In the `90s, our agency was immersed in a global identity program for one of the best-loved entertainment brands. In Latin America, it faced local clones. In the Middle East, it ran into religion. In Asia, ownership and different alphabets caused endless headaches. The experience convinced me the world didn't have to love America to love its content-from jeans to TV, and everything in between.
The answer for Brand America, if there is one ... resides in our content, in the things we make that others want, that enhance and enrich the way we live, work and play. Brand America will be sustained by what gave it unrivaled reach in the first place-the consumer. Why not let the global marketplace for American goods nurture, as it always has, Brand America. China, for all its decades of insularity, builds high-ticket neighborhoods modeled on America, right down to American place names. America the nation, the uber-marketer, isn't driving this development. The Chinese consumer is. We need to remember what made Brand America a global brand: satisfying consumers at home, then satisfying consumers of the world. That should be our overriding strategy.
If you can't deliver, then don't advertise
Of all that's been written about America's inability to sell itself and its policies to the world, Jack Trout's Letter to the Editor ("The U.S. in the world: Positioning the brand," Viewpoint, AA, July 7) says it all with his last sentence, which I'll get back to in a moment.
It's been said that all companies are branding themselves whether they know it or not. The same can be said for countries. Everyone can have their opinions on the "how-to" approach to branding the U.S. but it comes back to Jack Trout's final sentence in his well written letter: "Policy must line up with strategy or all the work will be undone." This is true of businesses and countries alike. If you can't deliver the goods, then it never pays to advertise.
"The Advertising Show"
"The Advertising Show" is a nationally syndicated radio program.
America just one model for the rest of the world
I enjoyed tremendously the article Saatchi & Saatchi's Tim Love wrote ("Old ideas fail Brand America," Forum, AA, July 7.)

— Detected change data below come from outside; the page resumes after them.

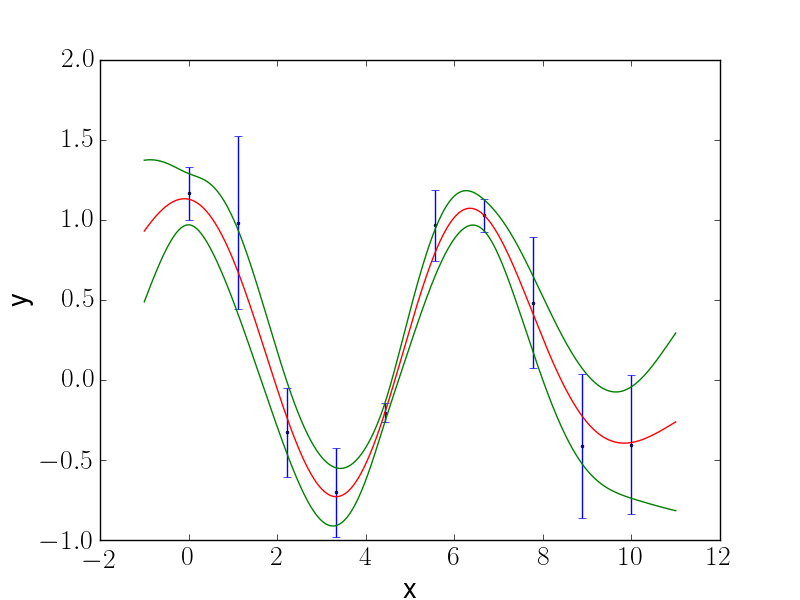
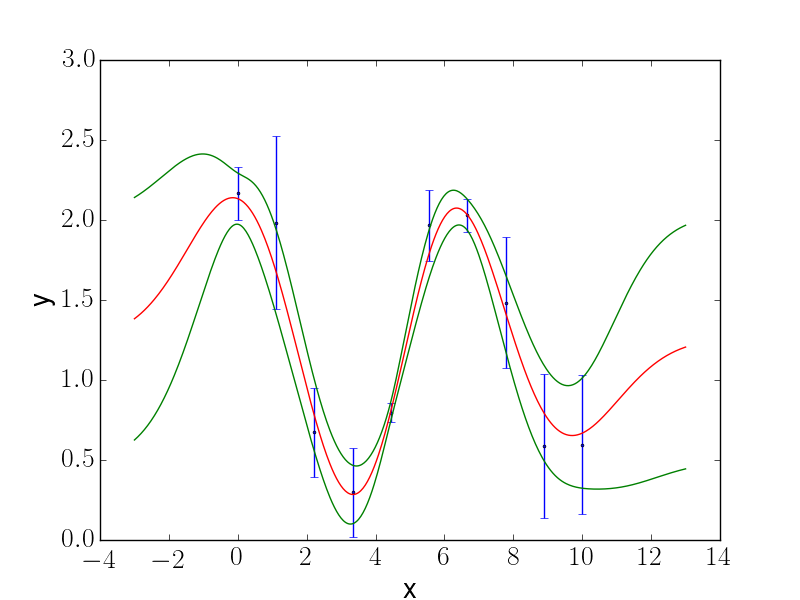
Changed the emulator to extrapolate to the average and updated the figure accordingly.

diff --git a/emulator.py b/emulator.py
@@ -23,7 +23,9 @@ class Emulator(object):
         self.kernel_exponent = kernel_exponent
         if len(xdata) != len(ydata):raise ValueError("xdata and ydata must be the same length.")
         self.xdata = xdata
-        self.ydata = ydata
+        self.ydata_true = ydata
+        self.ydata_mean = np.mean(ydata)
+        self.ydata = self.ydata_true - self.ydata_mean
         if len(yerr) != len(ydata):raise ValueError("ydata and yerr must be the same length.")
         self.yerr = yerr
         self.Kxx = None
@@ -173,7 +175,7 @@ class Emulator(object):
     def predict(self,xs):
         if not self.trained: raise Exception("Emulator is not yet trained")
         ystar,ystarvar = np.array([self.predict_one_point(xsi) for xsi in xs]).T
-        return ystar,ystarvar
+        return ystar+self.ydata_mean,ystarvar
 
 """
 Here is a unit test for the emulator.

diff --git a/examples/example.py b/examples/example.py
@@ -5,14 +5,14 @@ import numpy as np
 np.random.seed(85719)
 x = np.linspace(0,10,num=10)
 yerr = 0.05+0.5 * np.random.rand(len(x))
-y = np.cos(x) + yerr
+y = np.cos(x) + yerr + 1
 
 #Train
 emu = emulator.Emulator(name="example_emulator",xdata=x,ydata=y,yerr=np.fabs(yerr))
 emu.train()
 
 #Create some data to predict on
-xstar = np.linspace(min(x)-1,max(x)+1,500)
+xstar = np.linspace(min(x)-3,max(x)+3,500)
 ystar,ystarvar = emu.predict(xstar)
 ystarerr = np.sqrt(ystarvar)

I am a Belgian citizen living and working in the U.S. since 1987. In my capacity as director of international sales for our company, I could not agree more with him. I travel constantly around the world for business and leisure and am frequently exposed to the sometimes-poor perception (in many fields) of "America" by foreigners. Most regretful is the fact that many colleagues and executives in our company do not get that same interna- tional exposure since most of them belong to the 82% of Americans who do not own a passport. Moreover, their source of information, while excellent when covering the U.S. domestic matters, is rarely global. In those conditions, it is very difficult for them to understand this worldwide change of attitude (if not worse) towards great brands, great products and great companies.
People of my generation in Western Europe grew up with respect for "America." From "La Liberation in 1944" to Hollywood, and from Chrysler to Frigidaire, we were in love with the American way of life. Already then, the freezers sold by Sears were too large for most Belgian homes, the cars imported from Detroit too big for our narrow medieval streets. Still, there was an inalterable symbol of quality and well being associated with these products and the country they came from.
Today, as the article explains well, we live in the intercultural and inter-connected world where many ways of living are enjoyed and encouraged, where "America" is maybe only one of the models of reference. In some cases, American marketing is "out of touch" with the concerns and realities of those living outside of the U.S.
Paul M. Van Halteren
Director of International Sales
John B. Sanfilippo & Son
Elk Grove Village, Ill.
* In "$100 mil Jergens account awarded to Kirshenbaum" (P. 1, July 14), it was incorrectly said that Interpublic's Initiative Media, New York, retained media buying. Initiative retained broadcast buying. Buying duties for other media were awarded to Kirshenbaum Bond & Partners' Media Kitchen, New York, which also handles all media planning for the Jergens account.
* In "Teen title crush leads to circ cuts" (July 7, P. 21), Teen People's rate base cut to 1.45 million was incorrectly reported to take effect with its October 2003 issue. It takes effect with the February 2004 issue. In the accompanying graphic "Where the girls are," Elle Girl's rate base was incorrectly listed as 450,000. It is 400,000. And Elle Girl's stated ad-page lead over Teen Vogue resulted from Elle Girl having published one more issue than Teen Vogue in the first five months of 2003.
* In "Images of the week" (June 30, P. 30), W Hotels' in-house W Hotels Creative Services unit should have been included in the credits for the W Hotels ads.